volatile oil – compounds extracted from special plant glands; e.g. menthol, camphor, eugenol, wintergreen; in entomology, they have been examined as allomones, kairomones and attractants

volatilization (also called volatization) – invisible process that occurs when a solid or a liquid form of a material is transformed into a gas; evaporation

volunteer – seeds left in the field that come up the following year

voucher specimen – a sample curated for later reference; purpose to ensure correct identification and maintain the capability to verify objects under study even if taxonomic revisions occur

W, X, Y, Z

warning – an advance notice of a pest or disease outbreak or to alert the user to the toxicity of a pesticide product on the container label

water stage – phenological developmental period in seeds between initiation of liquid endosperm and when the endosperm begins to gel

weather – specific meteorological condition of the atmosphere in the short term, e.g. warm, cold, wet, dry, windy, still, cloudy, clear etc. (also see climate)

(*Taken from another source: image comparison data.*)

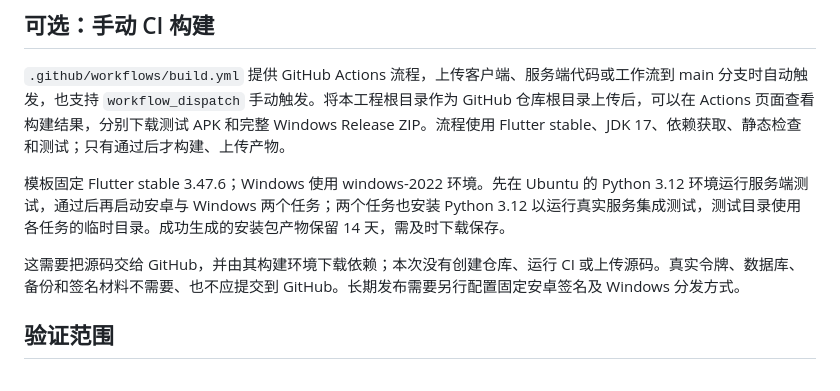
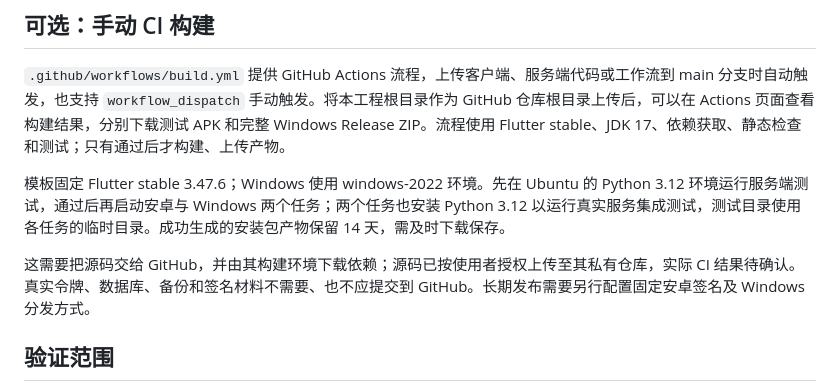
Before and after one commit to whytree222/nas-todo, a Markdown page: docs/BUILD.md, the part around the change. GitHub-like rendering.

Commit message:
Document private cloud build setup and deployment progress

```diff
--- a/docs/BUILD.md
+++ b/docs/BUILD.md
@@ -74,7 +74,7 @@ NAS URL 与令牌在运行时输入，不写入 APK、Windows 程序或仓库。
 
 模板固定 Flutter stable 3.47.6；Windows 使用 windows-2022 环境。先在 Ubuntu 的 Python 3.12 环境运行服务端测试，通过后再启动安卓与 Windows 两个任务；两个任务也安装 Python 3.12 以运行真实服务集成测试，测试目录使用各任务的临时目录。成功生成的安装包产物保留 14 天，需及时下载保存。
 
-这需要把源码交给 GitHub，并由其构建环境下载依赖；本次没有创建仓库、运行 CI 或上传源码。真实令牌、数据库、备份和签名材料不需要、也不应提交到 GitHub。长期发布需要另行配置固定安卓签名及 Windows 分发方式。
+这需要把源码交给 GitHub，并由其构建环境下载依赖；源码已按使用者授权上传至其私有仓库，实际 CI 结果待确认。真实令牌、数据库、备份和签名材料不需要、也不应提交到 GitHub。长期发布需要另行配置固定安卓签名及 Windows 分发方式。
 
 ## 验证范围
 
```
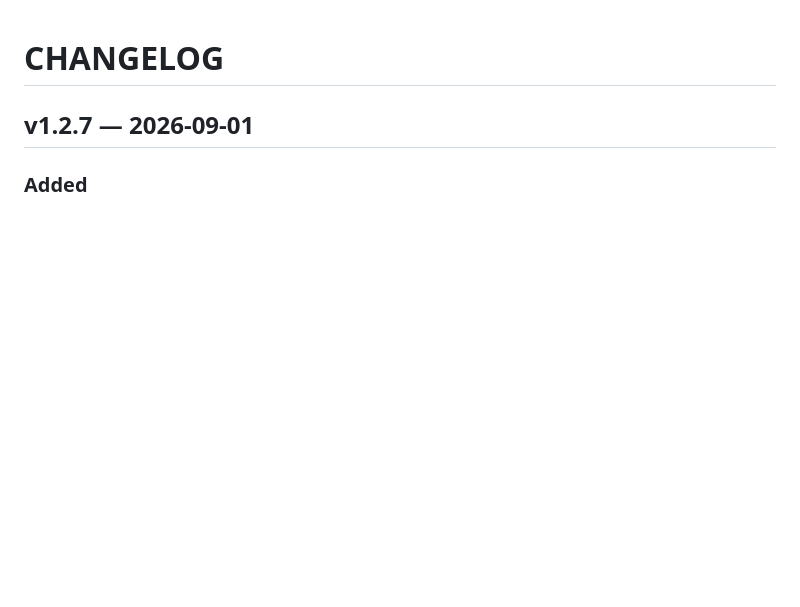
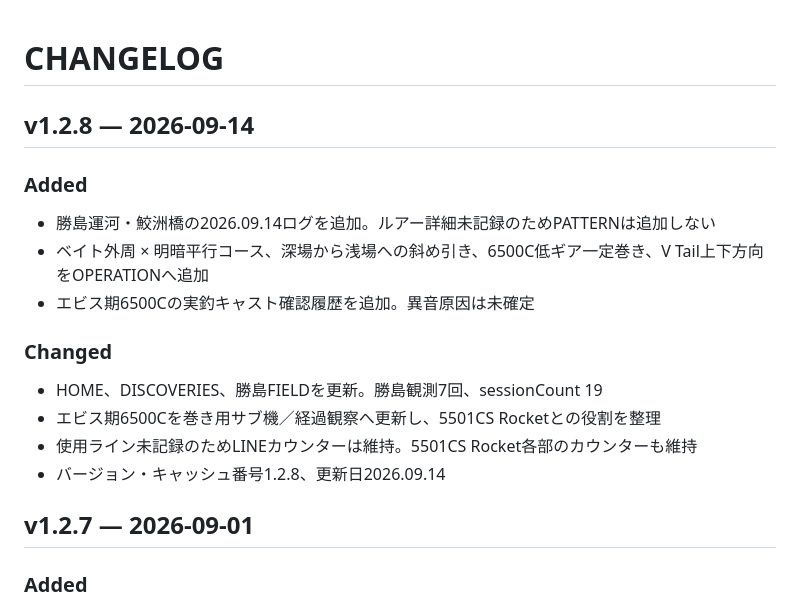
Before and after one commit to taak-trphy/trophy-field-lab, a Markdown page: CHANGELOG.md, the part around the change. Drawn GitHub-style; blank space fills up the shorter version.

Commit message:
Update CHANGELOG.md for Katsushima 2026-09-14 / v1.2.8

```diff
--- a/CHANGELOG.md
+++ b/CHANGELOG.md
@@ -1,4 +1,17 @@
 # CHANGELOG
+
+## v1.2.8 — 2026-09-14
+
+### Added
+- 勝島運河・鮫洲橋の2026.09.14ログを追加。ルアー詳細未記録のためPATTERNは追加しない
+- ベイト外周 × 明暗平行コース、深場から浅場への斜め引き、6500C低ギア一定巻き、V Tail上下方向をOPERATIONへ追加
+- エビス期6500Cの実釣キャスト確認履歴を追加。異音原因は未確定
+
+### Changed
+- HOME、DISCOVERIES、勝島FIELDを更新。勝島観測7回、sessionCount 19
+- エビス期6500Cを巻き用サブ機／経過観察へ更新し、5501CS Rocketとの役割を整理
+- 使用ライン未記録のためLINEカウンターは維持。5501CS Rocket各部のカウンターも維持
+- バージョン・キャッシュ番号1.2.8、更新日2026.09.14
 
 ## v1.2.7 — 2026-09-01
 
```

web – the woven or spun network of a spider, or a similar network spun by the larva of certain insects (Webster)

weed control – the process of limiting weed infestations so that crops can be grown profitably or other operations can be conducted efficiently (Glossary of Pest Management)

wettable powder – finely particulate inert material (e.g. kaolin) containing pesticide that forms a stable (semi-permanent) suspension when added to water (may require tank agitation to maintain suspension) (Glossary of Pest Management)

wild – living or growing in its original, natural state; not domesticated or cultivated (Webster)

wireworm – a slender, hard-bodied larva of any of the click beetles, which often attacks the roots of crops (Webster)

wood – the hard fibrous substance beneath the bark in the stems and branches of trees and shrubs; xylem (Webster)

workers – any of a class of sterile or sexually imperfect female ants, bees, wasps, etc. that do general or specialized work (Webster)

worms – any of many long, slender, soft-bodied creeping animal, some segmented, that live by burrowing underground or as parasites (Webster)

xylem – the woody tissue of a plant; the part of the vascular bundle, consisting of tracheal tissue,  arenchyma, etc. that gives firmness and conducts moisture (Webster); a feeding site for some sucking insects that excrete a relatively nonsticky honeydew

yield – a measure of the production of a human valued resource, typically in kilograms per hectare or equivalent; useful in determining effects of treatments or calculating losses from pests, etc.